Lost luggage in New York. the Summer Olympics in Sydney. An eccentric Washington, D.C. landlady with a flying car. a mysterious pen pal in London. With four titles, the new “Going To” series offers readers aged nine to thirteen travel, mystery, adventure and hints of romance.

A plane ride from Edina, Minnesota, to Manhattan takes seventh grader Jessie Witt to a new and exciting world. Jessie views the weeklong trip to New York with the Prairie Youth Chorale as such an opportunity that she is determined not to let either lost luggage or a lost singing voice dampen her enthusiasm. At times Jessie wonders if she can keep her promise when a nagging cough that develops into a painful sore throat and friction with other chorale members combine to make her feel miserable.

By using Jessie’s sightseeing forays, Dreyer skillfully weaves the sights of New York into the story without becoming didactic. Jessie’s visits with her New York relatives provide another view of life in the city thus giving both Jessie and the reader a different perspective on the area. With the chorale, Jessie enjoys the tourist attractions for which the city is well known while contending with the social interactions and distractions typical of a group of young teens. By the time the chorale is scheduled to perform, Jessie has found both her luggage and her voice, some understanding for the chorale’s talented, but annoying lead soprano and the promise of a special friendship.

Each book in the “Going To” series concludes with maps of the city and the characters’ descriptions of the sights whose locations are numbered on the maps. Web sites at which the reader can access additional information are also provided. Other books in the series introduce Great Britain via a family trip described in The Bridges in London by Michele Sobel Spirn. Eliza Down Under by Virginia Bernard takes Eliza, her widowed mother and the reader to the 2000 Olympics in Sydney, Australia. Me, Minerva, and the Flying Car by E.R. Emmer is set in Washington, D.C., where miserable Talia is forced to move when her parents open a natural foods store in the city. Although the protagonist in each book is female, a secondary male character is actively involved in events. The publisher plans to add more books to the series each season with two additional titles scheduled for release in August.
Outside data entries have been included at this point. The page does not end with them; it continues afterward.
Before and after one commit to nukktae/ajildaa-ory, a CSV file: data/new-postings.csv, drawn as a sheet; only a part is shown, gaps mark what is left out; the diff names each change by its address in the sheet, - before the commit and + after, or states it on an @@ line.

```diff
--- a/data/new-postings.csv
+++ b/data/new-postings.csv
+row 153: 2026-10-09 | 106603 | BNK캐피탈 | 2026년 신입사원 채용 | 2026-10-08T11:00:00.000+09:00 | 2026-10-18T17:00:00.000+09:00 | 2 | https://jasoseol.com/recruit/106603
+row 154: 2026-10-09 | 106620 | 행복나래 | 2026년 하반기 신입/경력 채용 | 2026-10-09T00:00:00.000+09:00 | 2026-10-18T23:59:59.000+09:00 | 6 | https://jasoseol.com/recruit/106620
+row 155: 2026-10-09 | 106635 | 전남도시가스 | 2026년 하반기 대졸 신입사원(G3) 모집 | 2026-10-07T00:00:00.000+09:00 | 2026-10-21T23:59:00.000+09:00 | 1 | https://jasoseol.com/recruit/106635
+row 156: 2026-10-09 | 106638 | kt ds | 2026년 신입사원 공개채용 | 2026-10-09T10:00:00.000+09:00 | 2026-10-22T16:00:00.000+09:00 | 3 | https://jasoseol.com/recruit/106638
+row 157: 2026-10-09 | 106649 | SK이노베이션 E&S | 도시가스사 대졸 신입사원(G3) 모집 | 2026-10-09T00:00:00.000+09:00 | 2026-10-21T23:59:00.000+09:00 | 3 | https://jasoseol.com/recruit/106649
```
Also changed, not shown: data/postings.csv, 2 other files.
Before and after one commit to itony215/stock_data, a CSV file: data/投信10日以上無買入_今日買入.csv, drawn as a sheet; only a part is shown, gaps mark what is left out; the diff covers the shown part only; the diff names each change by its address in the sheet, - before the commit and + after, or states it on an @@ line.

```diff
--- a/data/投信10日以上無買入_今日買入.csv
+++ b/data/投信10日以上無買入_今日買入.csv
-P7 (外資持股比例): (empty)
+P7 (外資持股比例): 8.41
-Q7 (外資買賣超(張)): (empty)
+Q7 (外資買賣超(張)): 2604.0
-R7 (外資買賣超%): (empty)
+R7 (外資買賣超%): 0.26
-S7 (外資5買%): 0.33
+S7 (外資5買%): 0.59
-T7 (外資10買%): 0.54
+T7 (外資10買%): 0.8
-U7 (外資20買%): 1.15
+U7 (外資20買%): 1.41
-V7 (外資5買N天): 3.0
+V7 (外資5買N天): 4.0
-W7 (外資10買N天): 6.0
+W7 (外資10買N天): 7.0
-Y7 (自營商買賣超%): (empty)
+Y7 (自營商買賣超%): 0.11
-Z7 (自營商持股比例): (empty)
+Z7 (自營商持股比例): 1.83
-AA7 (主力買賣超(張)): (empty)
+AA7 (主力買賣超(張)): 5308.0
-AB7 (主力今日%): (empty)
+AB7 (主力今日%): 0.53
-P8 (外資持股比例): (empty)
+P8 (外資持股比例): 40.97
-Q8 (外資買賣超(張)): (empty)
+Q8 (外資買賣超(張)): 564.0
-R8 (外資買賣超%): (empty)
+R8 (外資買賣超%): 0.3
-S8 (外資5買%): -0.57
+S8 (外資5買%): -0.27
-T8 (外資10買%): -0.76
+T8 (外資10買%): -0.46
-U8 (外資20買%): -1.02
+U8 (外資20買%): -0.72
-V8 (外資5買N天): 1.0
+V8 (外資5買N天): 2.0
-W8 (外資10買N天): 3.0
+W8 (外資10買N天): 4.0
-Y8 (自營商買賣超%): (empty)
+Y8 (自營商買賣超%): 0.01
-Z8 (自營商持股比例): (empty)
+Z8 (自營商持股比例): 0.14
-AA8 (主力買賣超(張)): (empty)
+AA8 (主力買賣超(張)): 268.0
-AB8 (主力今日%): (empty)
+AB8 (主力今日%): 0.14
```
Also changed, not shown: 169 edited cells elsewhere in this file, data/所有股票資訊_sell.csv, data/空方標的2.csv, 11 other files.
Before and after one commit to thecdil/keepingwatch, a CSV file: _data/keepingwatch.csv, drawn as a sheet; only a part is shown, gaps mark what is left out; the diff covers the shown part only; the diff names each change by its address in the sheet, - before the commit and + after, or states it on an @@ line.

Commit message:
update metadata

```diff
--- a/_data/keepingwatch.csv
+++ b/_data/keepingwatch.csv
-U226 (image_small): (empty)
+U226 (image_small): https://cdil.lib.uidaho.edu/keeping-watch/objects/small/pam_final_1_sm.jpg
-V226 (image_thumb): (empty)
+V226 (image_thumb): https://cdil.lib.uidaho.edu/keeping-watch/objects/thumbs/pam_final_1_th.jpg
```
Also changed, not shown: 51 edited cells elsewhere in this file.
Dreyer departs from the genre of her previous titles with this work as she travels into youth fiction with a fast-paced adventure and credible characters that will be right in tune with today’s youth.

Janis Ansell